▸ **Work task**
Which of the lines below hold "returns"? Please return each one.
—————
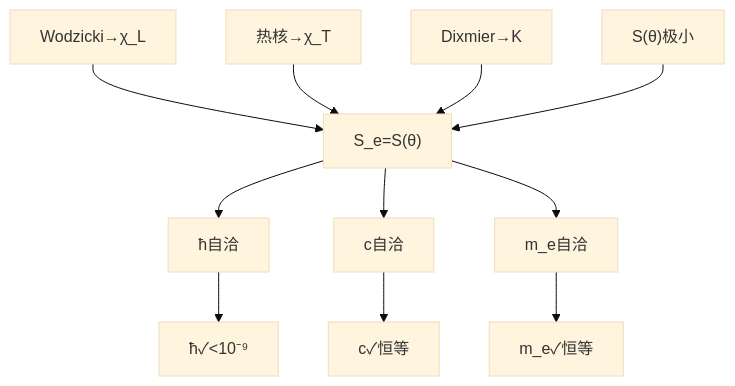
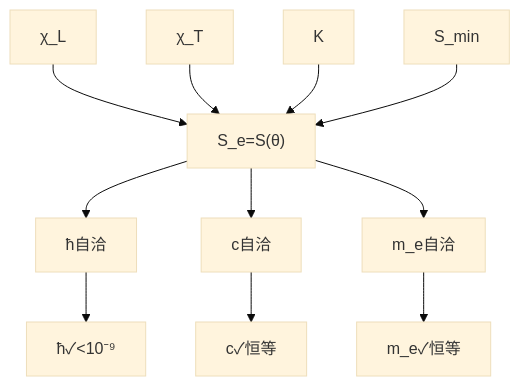
One commit to sdoygb/geometry-ai-server changed the diagram in app/articles/GT-Vault/Vol-2_量纲桥/2.5_谱互锁定理_CN_260713.1.md. Above: the diagram before and after it, drawn with Mermaid (base theme).

Commit message:
AI修改: GT-Vault/Vol-2_量纲桥/2.5_谱互锁定理_CN_260713.1.md (155行)

````diff
--- a/app/articles/GT-Vault/Vol-2_量纲桥/2.5_谱互锁定理_CN_260713.1.md
+++ b/app/articles/GT-Vault/Vol-2_量纲桥/2.5_谱互锁定理_CN_260713.1.md
@@ -101,13 +101,13 @@
 ```mermaid
 flowchart TD
-    A["Wodzicki→χ_L"] --> E["S_e=S(θ)"]
-    B["热核→χ_T"] --> E
-    C["Dixmier→K"] --> E
-    D["S(θ)极小"] --> E
+    A["χ_L"] --> E["S_e=S(θ)"]
+    B["χ_T"] --> E
+    C["K"] --> E
+    D["S_min"] --> E
     E --> F["ħ自洽"]
     E --> G["c自洽"]
     E --> H["m_e自洽"]
     F --> I["ħ✓<10⁻⁹"]
     G --> J["c✓恒等"]
     H --> K["m_e✓恒等"]
 ```
````
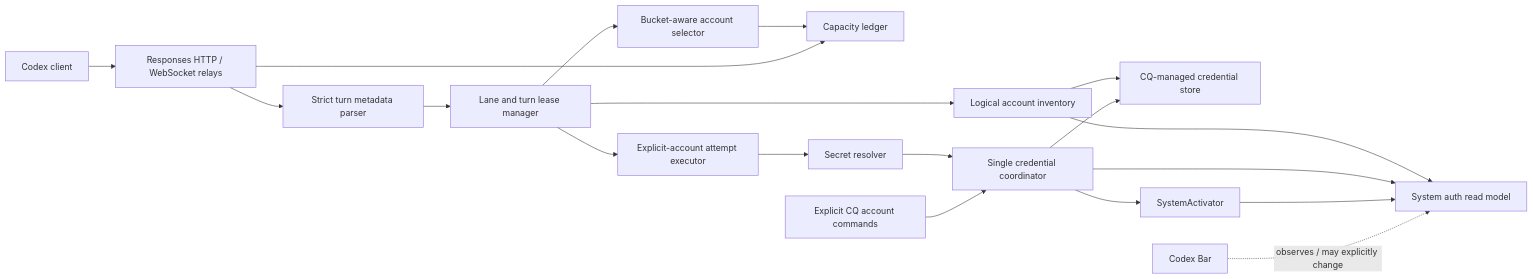
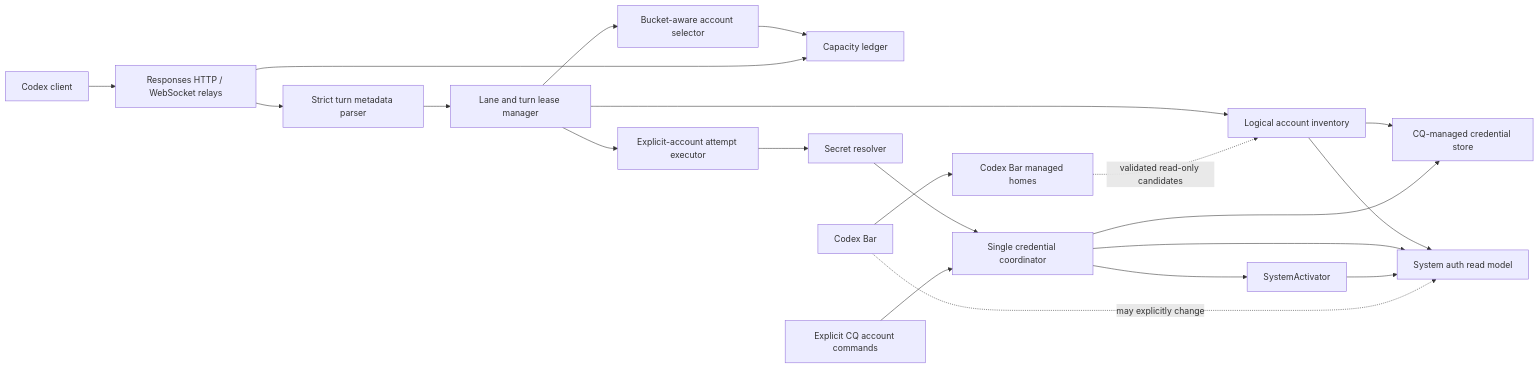
One commit to jacobcxdev/cq changed the diagram in docs/superpowers/specs/2026-08-08-codex-turn-aware-routing-design.md. Above: the diagram before and after it, drawn with Mermaid. The commit also changed other lines of this file, not shown here.

````diff
--- a/docs/superpowers/specs/2026-08-08-codex-turn-aware-routing-design.md
+++ b/docs/superpowers/specs/2026-08-08-codex-turn-aware-routing-design.md
@@ -184,21 +191,23 @@
 ```mermaid
 flowchart LR
     Client["Codex client"] --> Relay["Responses HTTP / WebSocket relays"]
     Relay --> Metadata["Strict turn metadata parser"]
     Metadata --> Lease["Lane and turn lease manager"]
     Lease --> Selector["Bucket-aware account selector"]
     Selector --> Capacity["Capacity ledger"]
     Lease --> Attempt["Explicit-account attempt executor"]
     Attempt --> Resolver["Secret resolver"]
     Resolver --> Coordinator["Single credential coordinator"]
     Lease --> Inventory["Logical account inventory"]
     Inventory --> Managed["CQ-managed credential store"]
     Inventory --> System["System auth read model"]
+    CodexBarStore["Codex Bar managed homes"] -. "validated read-only candidates" .-> Inventory
     Coordinator --> Managed
     Coordinator --> System
     Relay --> Capacity
     Explicit["Explicit CQ account commands"] --> Coordinator
     Coordinator --> Activator["SystemActivator"]
     Activator --> System
-    CodexBar["Codex Bar"] -. "observes / may explicitly change" .-> System
+    CodexBar["Codex Bar"] --> CodexBarStore
+    CodexBar -. "may explicitly change" .-> System
 ```
````
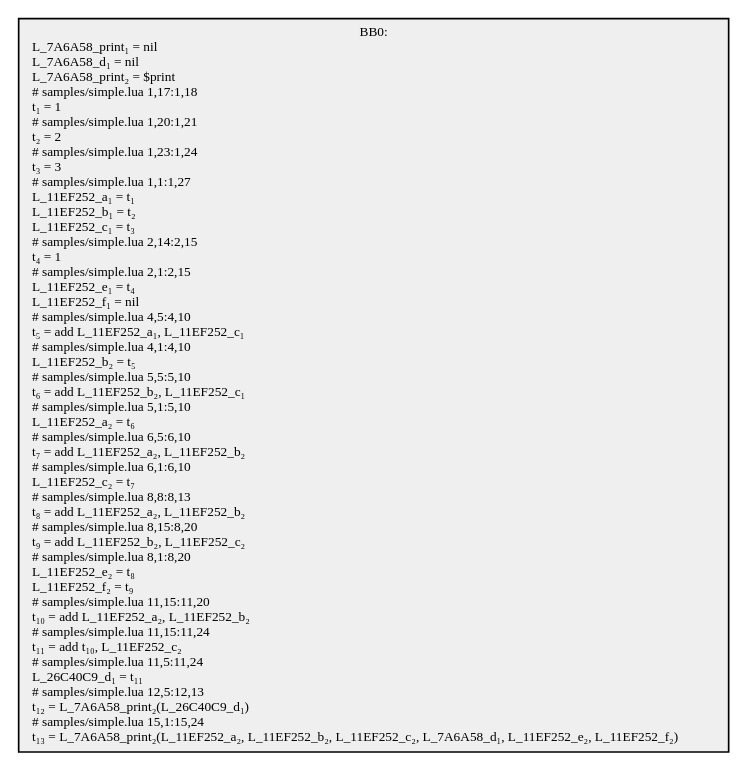
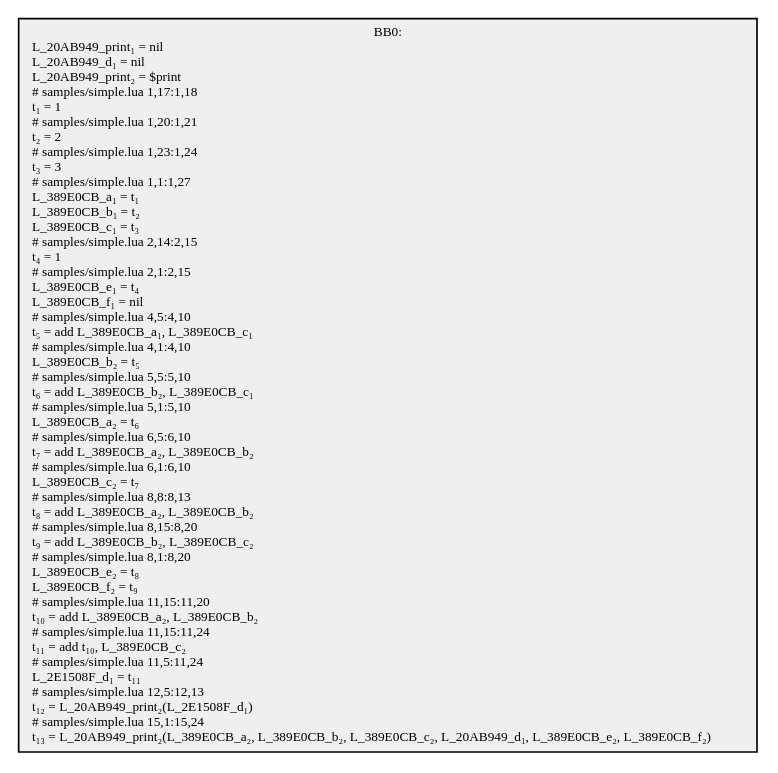
Before and after one commit to GGG-KILLER/SimpleCompiler: the diagram in src/SimpleCompiler.Cli/samples/obj/simple.1.dot, drawn with Graphviz. The commit also changed 26 other files, not shown here.

```diff
--- a/src/SimpleCompiler.Cli/samples/obj/simple.1.dot
+++ b/src/SimpleCompiler.Cli/samples/obj/simple.1.dot
@@ -1,5 +1,5 @@
 digraph {
   node[shape=box style=filled fontsize=8 fontname="Cascadia Code" fillcolor="#efefef"];
-  BB0 [label="BB0:\nL_7A6A58_print₁ = nil\lL_7A6A58_d₁ = nil\lL_7A6A58_print₂ = $print\l# samples/simple.lua 1,17:1,18\lt₁ = 1\l# samples/simple.lua 1,20:1,21\lt₂ = 2\l# samples/simple.lua 1,23:1,24\lt₃ = 3\l# samples/simple.lua 1,1:1,27\lL_11EF252_a₁ = t₁\lL_11EF252_b₁ = t₂\lL_11EF252_c₁ = t₃\l# samples/simple.lua 2,14:2,15\lt₄ = 1\l# samples/simple.lua 2,1:2,15\lL_11EF252_e₁ = t₄\lL_11EF252_f₁ = nil\l# samples/simple.lua 4,5:4,10\lt₅ = add L_11EF252_a₁, L_11EF252_c₁\l# samples/simple.lua 4,1:4,10\lL_11EF252_b₂ = t₅\l# samples/simple.lua 5,5:5,10\lt₆ = add L_11EF252_b₂, L_11EF252_c₁\l# samples/simple.lua 5,1:5,10\lL_11EF252_a₂ = t₆\l# samples/simple.lua 6,5:6,10\lt₇ = add L_11EF252_a₂, L_11EF252_b₂\l# samples/simple.lua 6,1:6,10\lL_11EF252_c₂ = t₇\l# samples/simple.lua 8,8:8,13\lt₈ = add L_11EF252_a₂, L_11EF252_b₂\l# samples/simple.lua 8,15:8,20\lt₉ = add L_11EF252_b₂, L_11EF252_c₂\l# samples/simple.lua 8,1:8,20\lL_11EF252_e₂ = t₈\lL_11EF252_f₂ = t₉\l# samples/simple.lua 11,15:11,20\lt₁₀ = add L_11EF252_a₂, L_11EF252_b₂\l# samples/simple.lua 11,15:11,24\lt₁₁ = add t₁₀, L_11EF252_c₂\l# samples/simple.lua 11,5:11,24\lL_26C40C9_d₁ = t₁₁\l# samples/simple.lua 12,5:12,13\lt₁₂ = L_7A6A58_print₂(L_26C40C9_d₁)\l# samples/simple.lua 15,1:15,24\lt₁₃ = L_7A6A58_print₂(L_11EF252_a₂, L_11EF252_b₂, L_11EF252_c₂, L_7A6A58_d₁, L_11EF252_e₂, L_11EF252_f₂)\l"];
+  BB0 [label="BB0:\nL_20AB949_print₁ = nil\lL_20AB949_d₁ = nil\lL_20AB949_print₂ = $print\l# samples/simple.lua 1,17:1,18\lt₁ = 1\l# samples/simple.lua 1,20:1,21\lt₂ = 2\l# samples/simple.lua 1,23:1,24\lt₃ = 3\l# samples/simple.lua 1,1:1,27\lL_389E0CB_a₁ = t₁\lL_389E0CB_b₁ = t₂\lL_389E0CB_c₁ = t₃\l# samples/simple.lua 2,14:2,15\lt₄ = 1\l# samples/simple.lua 2,1:2,15\lL_389E0CB_e₁ = t₄\lL_389E0CB_f₁ = nil\l# samples/simple.lua 4,5:4,10\lt₅ = add L_389E0CB_a₁, L_389E0CB_c₁\l# samples/simple.lua 4,1:4,10\lL_389E0CB_b₂ = t₅\l# samples/simple.lua 5,5:5,10\lt₆ = add L_389E0CB_b₂, L_389E0CB_c₁\l# samples/simple.lua 5,1:5,10\lL_389E0CB_a₂ = t₆\l# samples/simple.lua 6,5:6,10\lt₇ = add L_389E0CB_a₂, L_389E0CB_b₂\l# samples/simple.lua 6,1:6,10\lL_389E0CB_c₂ = t₇\l# samples/simple.lua 8,8:8,13\lt₈ = add L_389E0CB_a₂, L_389E0CB_b₂\l# samples/simple.lua 8,15:8,20\lt₉ = add L_389E0CB_b₂, L_389E0CB_c₂\l# samples/simple.lua 8,1:8,20\lL_389E0CB_e₂ = t₈\lL_389E0CB_f₂ = t₉\l# samples/simple.lua 11,15:11,20\lt₁₀ = add L_389E0CB_a₂, L_389E0CB_b₂\l# samples/simple.lua 11,15:11,24\lt₁₁ = add t₁₀, L_389E0CB_c₂\l# samples/simple.lua 11,5:11,24\lL_2E1508F_d₁ = t₁₁\l# samples/simple.lua 12,5:12,13\lt₁₂ = L_20AB949_print₂(L_2E1508F_d₁)\l# samples/simple.lua 15,1:15,24\lt₁₃ = L_20AB949_print₂(L_389E0CB_a₂, L_389E0CB_b₂, L_389E0CB_c₂, L_20AB949_d₁, L_389E0CB_e₂, L_389E0CB_f₂)\l"];
 
 }
```
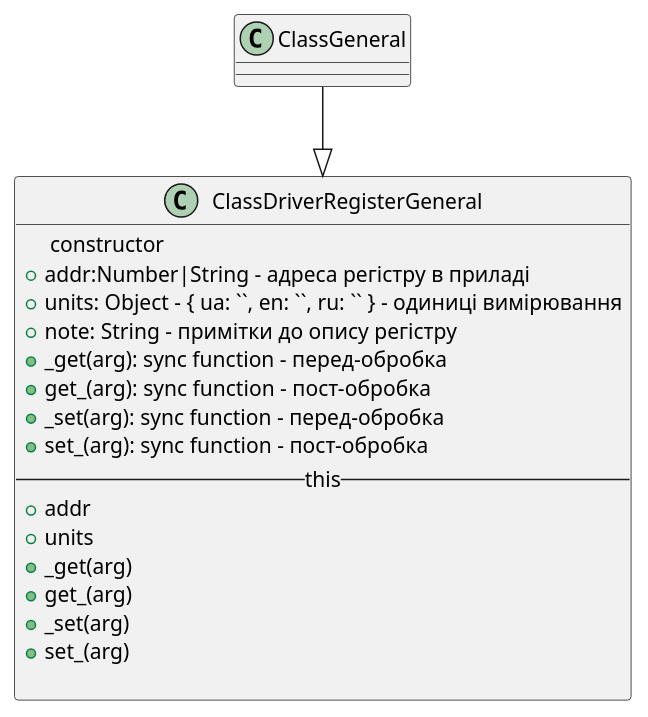
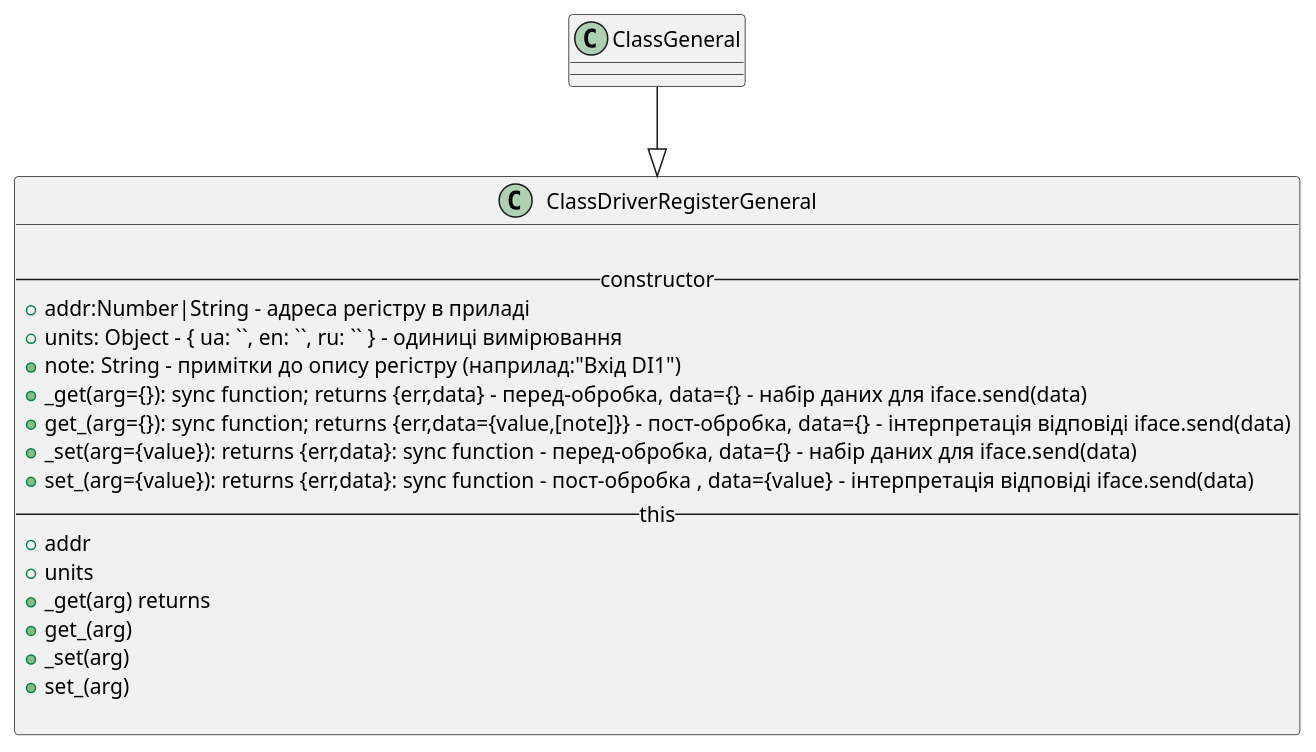
Before and after one commit to YVitalii/ASUTP2021: the diagram in devices/classDeviceGeneral/ClassDriverRegisterGeneral.puml, drawn with PlantUML. The commit also changed 4 other files, not shown here.

```diff
--- a/devices/classDeviceGeneral/ClassDriverRegisterGeneral.puml
+++ b/devices/classDeviceGeneral/ClassDriverRegisterGeneral.puml
@@ -1,22 +1,23 @@
 
 
 class "ClassDriverRegisterGeneral" as ClassDriverRegisterGeneral {
-    -- constructor -- 
+    
+    -- constructor  --
     +addr:Number|String - адреса регістру в приладі
     +units: Object - { ua: ``, en: ``, ru: `` } - одиниці вимірювання
-    +note: String - примітки до опису регістру
-    +_get(arg): sync function - перед-обробка 
-    +get_(arg): sync function - пост-обробка 
-    +_set(arg): sync function - перед-обробка 
-    +set_(arg): sync function - пост-обробка 
+    +note: String - примітки до опису регістру (наприлад:"Вхід DI1")
+    +_get(arg={}): sync function; returns {err,data} - перед-обробка, data={} - набір даних для iface.send(data)   
+    +get_(arg={}): sync function; returns {err,data={value,[note]}} - пост-обробка, data={} - інтерпретація відповіді iface.send(data)
+    +_set(arg={value}): returns {err,data}: sync function - перед-обробка, data={} - набір даних для iface.send(data)
+    +set_(arg={value}): returns {err,data}: sync function - пост-обробка , data={value} - інтерпретація відповіді iface.send(data)
     -- this  --
     +addr
     +units
-    +_get(arg)
+    +_get(arg) returns 
     +get_(arg)
     +_set(arg)
     +set_(arg)
     
 }
 
 ClassGeneral ==|> ClassDriverRegisterGeneral  
```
—————
▸ **Exercise output**
+    +_get(arg={}): sync function; returns {err,data} - перед-обробка, data={} - набір даних для iface.send(data)   
+    +get_(arg={}): sync function; returns {err,data={value,[note]}} - пост-обробка, data={} - інтерпретація відповіді iface.send(data)
+    +_set(arg={value}): returns {err,data}: sync function - перед-обробка, data={} - набір даних для iface.send(data)
+    +set_(arg={value}): returns {err,data}: sync function - пост-обробка , data={value} - інтерпретація відповіді iface.send(data)
+    +_get(arg) returns 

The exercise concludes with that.